Throughout the week, besides polyphonic exercises – a term used by Maletta for exercises in which the actors have multiple focuses of attention, and which commonly involve a pulse and a collective listening – other exercises were carried out to stimulate the scenic and dramaturgic writing of the actors. This was also a way of presenting methodological possibilities for a dramaturgical writing that occurs during the creative process, in a more collaborative way. This procedure, which is not so usual in the productions of the Uruguayan group, may be adopted in Fútbol a gol y sobras. Thus, the dramaturgies created by the cast during the rehearsals should be absorbed in the play’s final text signed by Federico Guerra, as much as literary references to authors who wrote about football – such as the Brazilians Luís Fernando Veríssimo and Nelson Rodrigues and the British Nick Hornby.
Outside El Galpón’s stages, we also began to breathe a little more of Montevideo’s atmosphere: by watching Peñarol’s massive victory against the Wanderers at Estádio Parque Alfredo Víctor Viera, by enchanting ourselves with the Murgas’ performances of the Uruguayan carnival in Montevideo’s Velodrome (a scenic-musical manifestation that deserves an article in The Theatre Times), or even by reading about the cancellation of the match between Nacional and River Plate, after a Nacional supporter had injured an employee of the stadium where the match occurred, in a demonstration of the increase of violence in the football stadiums. A trend that was pointed out to us by all the reporters to whom we gave interviews in Montevideo.

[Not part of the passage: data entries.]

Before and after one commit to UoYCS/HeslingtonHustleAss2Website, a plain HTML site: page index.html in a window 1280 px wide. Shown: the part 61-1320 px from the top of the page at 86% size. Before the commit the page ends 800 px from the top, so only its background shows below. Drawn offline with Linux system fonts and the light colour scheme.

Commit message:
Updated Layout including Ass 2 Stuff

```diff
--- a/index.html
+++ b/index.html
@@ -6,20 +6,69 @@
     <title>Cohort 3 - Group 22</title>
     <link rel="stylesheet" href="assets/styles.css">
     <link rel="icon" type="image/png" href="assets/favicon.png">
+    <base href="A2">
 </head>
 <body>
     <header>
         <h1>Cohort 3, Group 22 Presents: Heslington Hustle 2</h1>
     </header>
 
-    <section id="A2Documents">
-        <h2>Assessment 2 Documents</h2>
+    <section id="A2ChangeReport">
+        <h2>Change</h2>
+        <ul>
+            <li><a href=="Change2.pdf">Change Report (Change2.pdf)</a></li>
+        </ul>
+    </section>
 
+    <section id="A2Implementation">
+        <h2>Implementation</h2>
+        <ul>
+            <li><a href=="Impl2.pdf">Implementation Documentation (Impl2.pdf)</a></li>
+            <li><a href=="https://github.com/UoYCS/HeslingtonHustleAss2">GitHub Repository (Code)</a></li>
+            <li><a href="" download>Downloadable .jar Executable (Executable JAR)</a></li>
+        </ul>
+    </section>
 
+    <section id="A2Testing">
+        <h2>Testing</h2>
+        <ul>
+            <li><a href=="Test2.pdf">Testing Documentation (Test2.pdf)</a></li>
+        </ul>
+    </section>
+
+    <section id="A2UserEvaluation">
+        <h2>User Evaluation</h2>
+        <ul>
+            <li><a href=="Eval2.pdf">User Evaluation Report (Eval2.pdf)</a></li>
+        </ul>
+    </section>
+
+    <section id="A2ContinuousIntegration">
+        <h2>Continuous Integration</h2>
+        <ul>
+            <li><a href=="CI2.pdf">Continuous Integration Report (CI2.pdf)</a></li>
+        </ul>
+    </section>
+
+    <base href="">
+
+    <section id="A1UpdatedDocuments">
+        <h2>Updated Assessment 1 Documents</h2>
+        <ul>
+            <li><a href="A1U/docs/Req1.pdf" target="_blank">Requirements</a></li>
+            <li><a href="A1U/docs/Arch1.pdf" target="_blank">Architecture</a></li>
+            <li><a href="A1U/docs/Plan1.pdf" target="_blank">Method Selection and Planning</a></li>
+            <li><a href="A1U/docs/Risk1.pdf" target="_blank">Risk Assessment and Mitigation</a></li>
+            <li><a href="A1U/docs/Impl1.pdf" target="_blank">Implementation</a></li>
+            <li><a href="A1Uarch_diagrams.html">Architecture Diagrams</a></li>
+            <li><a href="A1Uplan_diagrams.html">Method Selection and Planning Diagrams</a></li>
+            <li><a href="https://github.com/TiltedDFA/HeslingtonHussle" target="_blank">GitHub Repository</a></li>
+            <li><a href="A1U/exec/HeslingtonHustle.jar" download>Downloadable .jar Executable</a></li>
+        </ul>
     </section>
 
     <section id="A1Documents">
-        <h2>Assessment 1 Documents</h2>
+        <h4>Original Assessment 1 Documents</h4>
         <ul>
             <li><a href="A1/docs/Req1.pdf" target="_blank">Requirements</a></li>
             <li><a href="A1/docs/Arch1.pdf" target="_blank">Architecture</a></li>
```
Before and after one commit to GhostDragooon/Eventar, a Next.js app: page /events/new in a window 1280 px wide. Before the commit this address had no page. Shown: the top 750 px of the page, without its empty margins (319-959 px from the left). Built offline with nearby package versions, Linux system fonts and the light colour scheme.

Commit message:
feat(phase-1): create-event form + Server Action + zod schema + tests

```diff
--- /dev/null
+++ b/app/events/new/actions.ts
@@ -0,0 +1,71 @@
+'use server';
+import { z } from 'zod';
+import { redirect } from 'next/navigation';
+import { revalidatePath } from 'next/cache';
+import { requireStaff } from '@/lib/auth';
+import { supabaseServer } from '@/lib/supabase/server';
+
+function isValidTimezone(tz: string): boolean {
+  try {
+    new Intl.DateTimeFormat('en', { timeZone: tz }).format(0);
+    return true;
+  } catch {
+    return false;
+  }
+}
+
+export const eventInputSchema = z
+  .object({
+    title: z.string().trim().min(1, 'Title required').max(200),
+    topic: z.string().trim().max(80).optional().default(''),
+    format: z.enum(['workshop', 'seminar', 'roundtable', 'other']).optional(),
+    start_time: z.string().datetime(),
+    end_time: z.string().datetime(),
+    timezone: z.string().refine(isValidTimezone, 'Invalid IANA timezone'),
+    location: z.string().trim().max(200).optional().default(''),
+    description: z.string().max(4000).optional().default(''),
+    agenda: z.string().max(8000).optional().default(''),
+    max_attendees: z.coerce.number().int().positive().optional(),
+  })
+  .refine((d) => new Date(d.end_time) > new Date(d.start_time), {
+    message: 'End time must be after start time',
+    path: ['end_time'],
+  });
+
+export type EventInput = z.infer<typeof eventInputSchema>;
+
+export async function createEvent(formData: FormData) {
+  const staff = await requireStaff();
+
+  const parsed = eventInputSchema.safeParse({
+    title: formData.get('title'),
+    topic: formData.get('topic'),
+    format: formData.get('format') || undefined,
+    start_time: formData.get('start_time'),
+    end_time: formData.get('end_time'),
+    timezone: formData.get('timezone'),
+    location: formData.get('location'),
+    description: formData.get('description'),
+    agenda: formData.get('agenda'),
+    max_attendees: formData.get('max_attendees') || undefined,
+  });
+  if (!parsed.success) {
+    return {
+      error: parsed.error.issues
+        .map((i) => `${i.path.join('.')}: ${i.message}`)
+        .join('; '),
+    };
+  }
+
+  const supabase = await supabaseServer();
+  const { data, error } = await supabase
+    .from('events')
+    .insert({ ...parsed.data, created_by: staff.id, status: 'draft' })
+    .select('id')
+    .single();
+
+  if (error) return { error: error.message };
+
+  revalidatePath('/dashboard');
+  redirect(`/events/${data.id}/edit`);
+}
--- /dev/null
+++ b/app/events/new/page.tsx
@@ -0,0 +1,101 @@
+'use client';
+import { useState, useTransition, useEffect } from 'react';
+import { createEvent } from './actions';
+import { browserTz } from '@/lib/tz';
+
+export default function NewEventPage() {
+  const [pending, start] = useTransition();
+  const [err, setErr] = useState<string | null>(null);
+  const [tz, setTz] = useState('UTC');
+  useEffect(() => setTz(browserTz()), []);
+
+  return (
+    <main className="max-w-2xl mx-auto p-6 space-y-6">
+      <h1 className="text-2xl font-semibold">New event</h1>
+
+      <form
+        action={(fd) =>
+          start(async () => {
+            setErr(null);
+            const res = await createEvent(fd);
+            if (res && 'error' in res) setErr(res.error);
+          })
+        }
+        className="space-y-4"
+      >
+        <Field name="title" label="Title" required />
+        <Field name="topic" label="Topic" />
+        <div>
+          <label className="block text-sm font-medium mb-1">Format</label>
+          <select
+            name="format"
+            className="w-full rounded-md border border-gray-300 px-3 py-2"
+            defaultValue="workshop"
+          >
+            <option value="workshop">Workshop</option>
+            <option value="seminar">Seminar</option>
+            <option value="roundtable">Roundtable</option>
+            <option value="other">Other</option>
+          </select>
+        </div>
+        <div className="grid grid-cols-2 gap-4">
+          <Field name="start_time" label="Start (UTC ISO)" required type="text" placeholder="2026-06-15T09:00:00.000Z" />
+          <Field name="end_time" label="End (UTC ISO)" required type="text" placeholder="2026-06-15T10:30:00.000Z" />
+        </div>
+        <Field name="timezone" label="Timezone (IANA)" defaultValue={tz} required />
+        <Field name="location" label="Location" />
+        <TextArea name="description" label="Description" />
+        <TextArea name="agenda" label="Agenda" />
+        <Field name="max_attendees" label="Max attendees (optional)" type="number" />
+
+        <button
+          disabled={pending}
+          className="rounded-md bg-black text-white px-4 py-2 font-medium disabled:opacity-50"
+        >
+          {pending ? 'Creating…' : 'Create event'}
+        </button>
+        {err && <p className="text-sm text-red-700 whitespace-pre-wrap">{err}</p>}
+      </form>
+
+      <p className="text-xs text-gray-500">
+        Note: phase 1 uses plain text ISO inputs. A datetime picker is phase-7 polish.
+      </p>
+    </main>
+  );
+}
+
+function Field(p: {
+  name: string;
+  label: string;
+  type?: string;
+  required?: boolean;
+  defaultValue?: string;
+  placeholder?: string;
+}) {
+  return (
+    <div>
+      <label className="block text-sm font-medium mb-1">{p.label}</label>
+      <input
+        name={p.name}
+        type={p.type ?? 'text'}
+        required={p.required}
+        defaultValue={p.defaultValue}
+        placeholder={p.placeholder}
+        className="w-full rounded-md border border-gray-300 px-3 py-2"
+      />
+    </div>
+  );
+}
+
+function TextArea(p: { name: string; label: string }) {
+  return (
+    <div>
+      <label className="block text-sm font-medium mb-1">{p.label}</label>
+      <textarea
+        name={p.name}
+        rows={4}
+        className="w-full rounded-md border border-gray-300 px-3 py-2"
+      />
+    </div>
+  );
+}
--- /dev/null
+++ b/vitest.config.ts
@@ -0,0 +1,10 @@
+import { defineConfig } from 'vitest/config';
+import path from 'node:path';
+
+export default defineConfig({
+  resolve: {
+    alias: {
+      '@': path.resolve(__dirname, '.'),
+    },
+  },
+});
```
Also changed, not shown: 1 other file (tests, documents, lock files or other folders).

And that was just the beginning of the match. In June, the Brazilian part of the team will return to the home of the Uruguayan hosts to begin the period of daily rehearsals that we will bring to the field in Fútbol a gol y sobras. Happy coincidences guided the project’s execution schedule. The first of them concerns a preview of the work on September 2nd , El Galpón’s 68th anniversary (El Galpón is the oldest theatre group still in action in Latin America); And the second concerns the opening itself, scheduled to take place during the fifth edition of FIDAE – International Festival of Performing Arts, a biennial festival organized by the Ministry of Education and Culture, through the Uruguayan government’s National Culture Directorate. Both dates still need to be confirmed.
As the Uruguayans would say: Vamo’arriba!
This post was written by the author in their personal capacity.The opinions expressed in this article are the author’s own and do not reflect the view of The Theatre Times, their staff or collaborators.